In any situation where any fentanyl-related substance, such as carfentanil, might be present, law enforcement (and Fire/EMS and volunteers) should carefully follow safety protocols to avoid accidental exposure.
Carfentanil is used as a tranquilizing agent for elephants and other large mammals. The lethal dose range for carfentanil in humans is unknown; however, carfentanil is approximately 100 times more potent than fentanyl, which could be lethal at the 200-microgram to 2-milligram range (see above), depending on route of administration and other factors.
“Carfentanil is surfacing in more and more communities.” said DEA Acting Administrator Chuck Rosenberg. “We see it on the streets, often disguised as heroin. It is crazy dangerous. Synthetics such as fentanyl and carfentanil can kill you. I hope our first responders – and the public – will read and heed our health and safety warning. These men and women have remarkably difficult jobs and we need them to be well and healthy.”
Carfentanil and other fentanyl-related compounds are a serious danger to public safety, first responder, medical, treatment, and laboratory personnel.
These substances can come in several forms, including powder, blotter paper, tablets, and spray – they can be absorbed through the skin or accidental inhalation of airborne powder.
If encountered, responding personnel should do the following based on the specific situation:
Carfentanil is a fentanyl-related substance not approved for use in humans. In June 2016, DEA released a Roll Call video to all LEOs nationwide about the dangers of improperly handling fentanyl and its deadly consequences. Acting Deputy Administrator Jack Riley and two local police detectives from New Jersey appear on the video to urge any law enforcement personnel who come in contact with fentanyl or fentanyl compounds to take the drugs directly to a lab.
"Fentanyl can kill you,” Riley said. “Fentanyl is being sold as heroin in virtually every corner of our country. It’s produced clandestinely in Mexico, and (also) comes directly from China. It is 40 to 50 times stronger than street-level heroin. A very small amount ingested, or absorbed through your skin, can kill you.”
Two Atlantic County, NJ detectives were exposed to a very small amount of fentanyl, and appeared on the video. Said one detective: “I thought that was it. I thought I was dying. It felt like my body was shutting down.” Riley also admonished police to skip testing on the scene, and encouraged them to also remember potential harm to police canines during the course of duties. “Don’t field test it in your car, or on the street, or take if back to the office. Transport it directly to a laboratory, where it can be safely handled and tested.” USFRA shared this video in 2016.

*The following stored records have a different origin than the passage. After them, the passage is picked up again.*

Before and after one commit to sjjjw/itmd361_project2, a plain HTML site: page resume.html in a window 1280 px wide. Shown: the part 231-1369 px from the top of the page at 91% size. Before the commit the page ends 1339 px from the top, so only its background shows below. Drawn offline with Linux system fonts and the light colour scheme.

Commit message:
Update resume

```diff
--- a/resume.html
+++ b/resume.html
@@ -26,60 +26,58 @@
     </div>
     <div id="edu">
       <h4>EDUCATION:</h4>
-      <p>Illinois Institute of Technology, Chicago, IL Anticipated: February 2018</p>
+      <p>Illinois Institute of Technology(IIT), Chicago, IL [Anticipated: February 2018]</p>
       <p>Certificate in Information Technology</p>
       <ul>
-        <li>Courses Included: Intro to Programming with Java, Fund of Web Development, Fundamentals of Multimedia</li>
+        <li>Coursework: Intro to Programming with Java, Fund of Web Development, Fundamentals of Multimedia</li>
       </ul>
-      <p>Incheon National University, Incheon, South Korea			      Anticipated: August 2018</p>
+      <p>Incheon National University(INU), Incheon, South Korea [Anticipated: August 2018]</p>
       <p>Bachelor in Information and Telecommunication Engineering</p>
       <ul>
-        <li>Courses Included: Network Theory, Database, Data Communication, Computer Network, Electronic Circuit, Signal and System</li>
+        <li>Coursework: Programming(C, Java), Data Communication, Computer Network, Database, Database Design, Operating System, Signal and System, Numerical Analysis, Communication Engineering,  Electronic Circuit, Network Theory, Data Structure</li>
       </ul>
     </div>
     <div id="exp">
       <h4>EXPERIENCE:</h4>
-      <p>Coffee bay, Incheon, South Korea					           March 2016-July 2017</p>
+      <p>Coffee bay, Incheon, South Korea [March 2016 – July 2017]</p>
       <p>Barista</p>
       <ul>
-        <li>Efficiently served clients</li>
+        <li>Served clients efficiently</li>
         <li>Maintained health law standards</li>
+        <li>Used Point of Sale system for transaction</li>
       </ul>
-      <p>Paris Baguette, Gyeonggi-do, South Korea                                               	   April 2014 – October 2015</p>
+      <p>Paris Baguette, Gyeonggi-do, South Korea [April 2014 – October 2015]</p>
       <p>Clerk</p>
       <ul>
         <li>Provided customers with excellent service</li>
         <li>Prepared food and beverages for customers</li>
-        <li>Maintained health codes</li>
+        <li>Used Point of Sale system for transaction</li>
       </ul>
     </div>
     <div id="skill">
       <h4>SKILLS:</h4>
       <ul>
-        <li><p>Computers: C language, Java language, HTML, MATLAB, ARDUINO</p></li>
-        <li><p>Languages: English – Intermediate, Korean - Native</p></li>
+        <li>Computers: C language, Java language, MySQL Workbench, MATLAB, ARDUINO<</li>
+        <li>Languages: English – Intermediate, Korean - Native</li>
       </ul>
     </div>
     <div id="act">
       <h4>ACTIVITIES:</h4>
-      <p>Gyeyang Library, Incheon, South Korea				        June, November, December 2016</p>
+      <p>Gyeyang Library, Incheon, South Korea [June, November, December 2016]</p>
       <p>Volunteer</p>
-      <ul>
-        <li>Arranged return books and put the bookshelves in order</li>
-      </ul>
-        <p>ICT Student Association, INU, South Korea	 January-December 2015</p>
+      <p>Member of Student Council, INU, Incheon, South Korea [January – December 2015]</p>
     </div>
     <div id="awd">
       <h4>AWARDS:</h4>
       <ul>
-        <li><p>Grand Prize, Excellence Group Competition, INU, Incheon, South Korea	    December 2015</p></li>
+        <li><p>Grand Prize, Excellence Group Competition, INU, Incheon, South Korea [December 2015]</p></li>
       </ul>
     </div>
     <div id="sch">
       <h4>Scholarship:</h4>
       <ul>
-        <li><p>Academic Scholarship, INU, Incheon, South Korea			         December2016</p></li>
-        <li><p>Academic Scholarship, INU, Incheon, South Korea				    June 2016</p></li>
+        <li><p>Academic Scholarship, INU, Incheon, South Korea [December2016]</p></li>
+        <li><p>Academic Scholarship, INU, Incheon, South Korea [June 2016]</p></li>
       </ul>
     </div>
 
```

YourOhioValley.com reports there is now a new form of heroin hitting the US laced with a type of fentanyl that can be resistant to the life saving drug Narcan.
According to the DEA, Acryl Fentanyl is being manufactured overseas, smuggled into the US, and mainly sold on the web.
"It's a Schedule I drug, so this one has no medical use at all. At all. So it's here illegally," said DEA Special Agent David Battiste. Basically it serves no legitimate purpose.
Acryl Fentanyl comes in powder form and looks similar to fentanyl. Even a narcotics expert could not tell the difference with a naked eye.
Fentanyl, carfentanil and other fentanyl-compounds are responsible for an epidemic of overdose deaths across the United States. There are now multiple reports of police calling in hazmat teams during overdose calls so ALL first responders need to be careful and be aware of your surroundings as much as possible when responding to ODs and narcotics-related calls going forward.
Penny photo credit: DEA
Vial photo credit: Paige Sutherland/NHPR